This is a difficult question, as the answer largely depends on what you hope to get out of the journey. How many national parks do you want to see? Is a safari experience on your list? What areas would you like to visit?

Contemplating such questions can help you organize your itinerary in the best possible way. That said, we do have some suggestions to help you out.

In general, it’s perfect if you could make a 10-day trip, but staying for eight or even six days if you want to keep things short and sweet should be enough for you to experience the main activities and see the major areas.

Of course, we’d recommend sticking with a 10-day plan so that you can fully explore various lodges and camps, safari styles, cuisine, interaction with locals, and wildlife viewing, and completely forget the reality that awaits you once your Zambian adventure is over.

Which is better to visit: Zambia or Zimbabwe?

While both Zambia and Zimbabwe are absolutely worth visiting, each country is geared toward different kinds of travelers. Zambia is more for travelers who enjoy sheer nature and spending time in camps.

On the other hand, Zimbabwe offers much more established lodges and hotel accommodations, shopping areas, and it’s a better bird-watching destination.

Over to You — Book Your Trip Today!

  • The best time to visit Zambia is during the country’s dry season — anytime from June through October. Travelers get to enjoy the safari peak season, there’s a lot to see and do, and the weather supports all kinds of activities.
  • Going to Zambia while sticking to a budget is best done in April or May. Not only does going during this period save you some money, but it also allows you to enjoy most activities and African experiences without large crowds surrounding you!
  • The least busy time to go to Zambia is during the country’s shoulder season – preferably in November. The month is ideal for travelers seeking to embrace everything this African country has to offer in solitude.
  • The worst time to visit Zambia is in the rainy season — December–April. Heavy rainfall may bring many of your activities to a halt, and the humidity will make you question why you decided to visit Zambia in the first place.

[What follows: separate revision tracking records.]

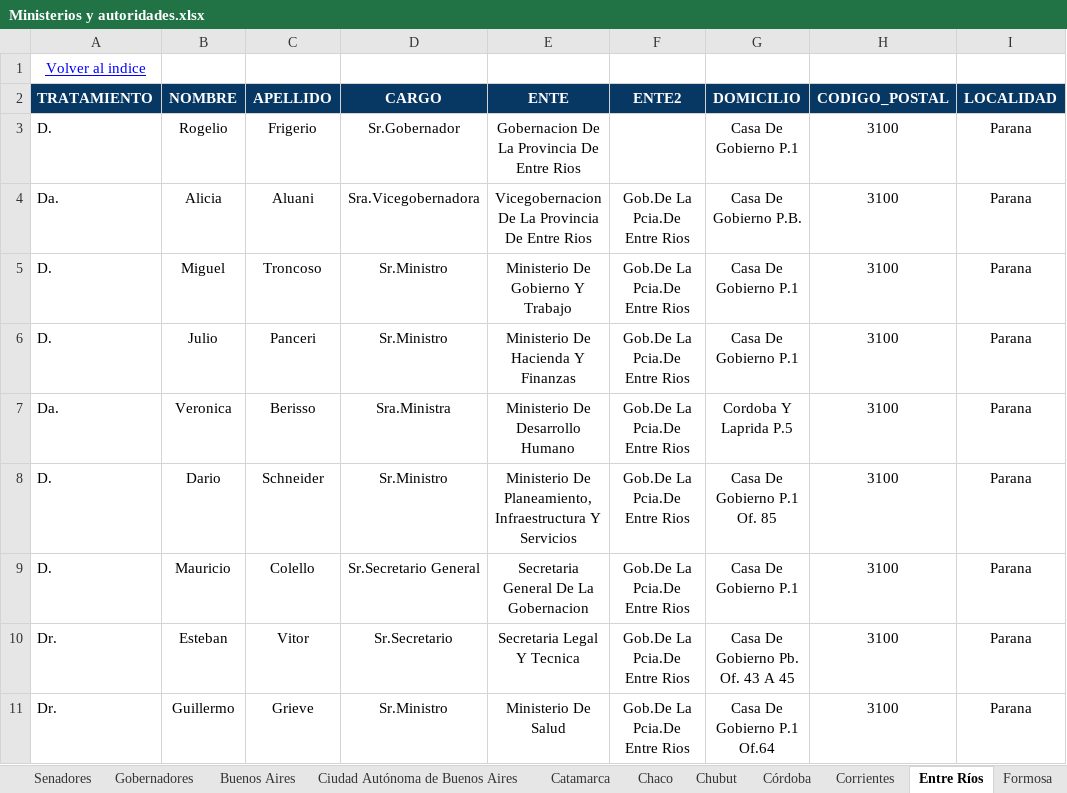
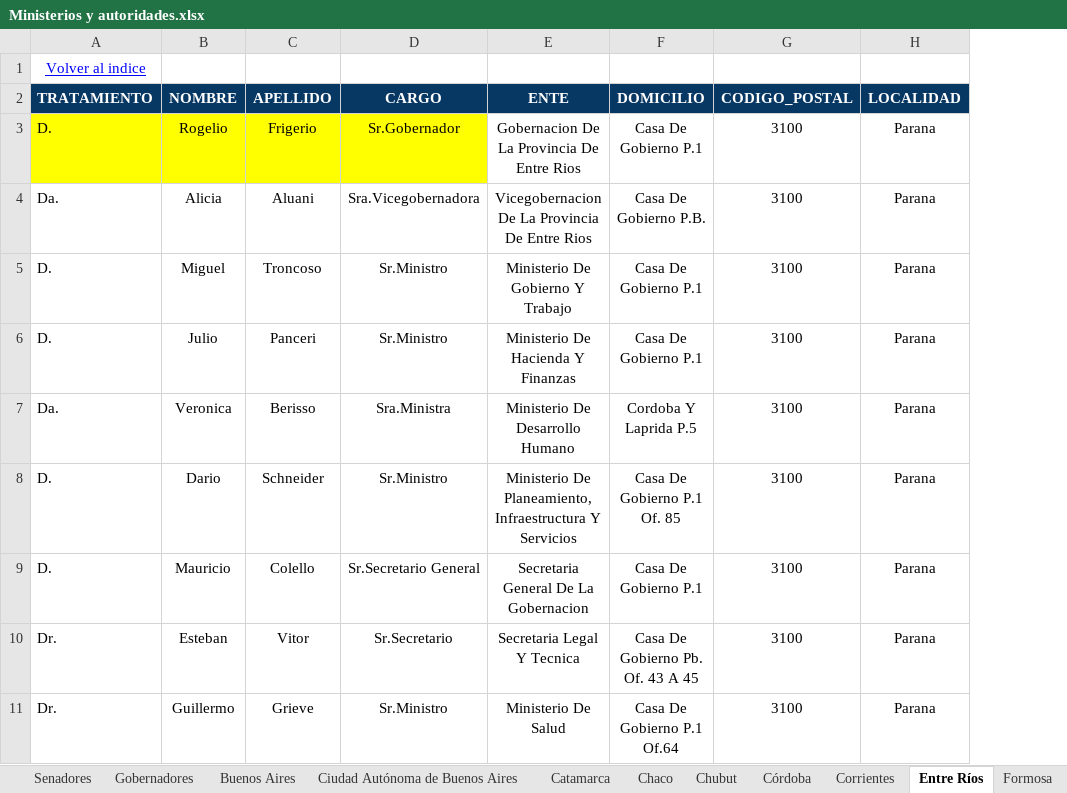
Before and after one commit to estadisticasCame/ministerios-y-autoridades, an Excel workbook: Datos/Ministerios y autoridades.xlsx, sheet Entre Ríos, drawn as a sheet; only a part is shown; values as stored, in another font and other column widths than the file's, no borders; charts and pictures not drawn; the diff names each change by its address in the sheet, - before the commit and + after, or states it on an @@ line.

```diff
--- a/Datos/Ministerios y autoridades.xlsx (sheet Entre Ríos)
+++ b/Datos/Ministerios y autoridades.xlsx (sheet Entre Ríos)
-column F (ENTE2), rows 4-11: all Gob.De La Pcia.De Entre Rios
-A3:D3 fill: none
+A3:D3 fill: #FFFF00
```
Also changed, not shown: sheet Diputados, sheet San Luis, sheet Senadores, sheet La Pampa, sheet Neuquén, sheet La Rioja, 29 more sheets, charts or pictures.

While the weather appears to be key in deciding when to visit Zambia, although important, it’s never quite guaranteed.

That said, there’s something spectacular to see and do in all months, so you’re bound to have an awesome stay, regardless of when you decide to go. Happy travels!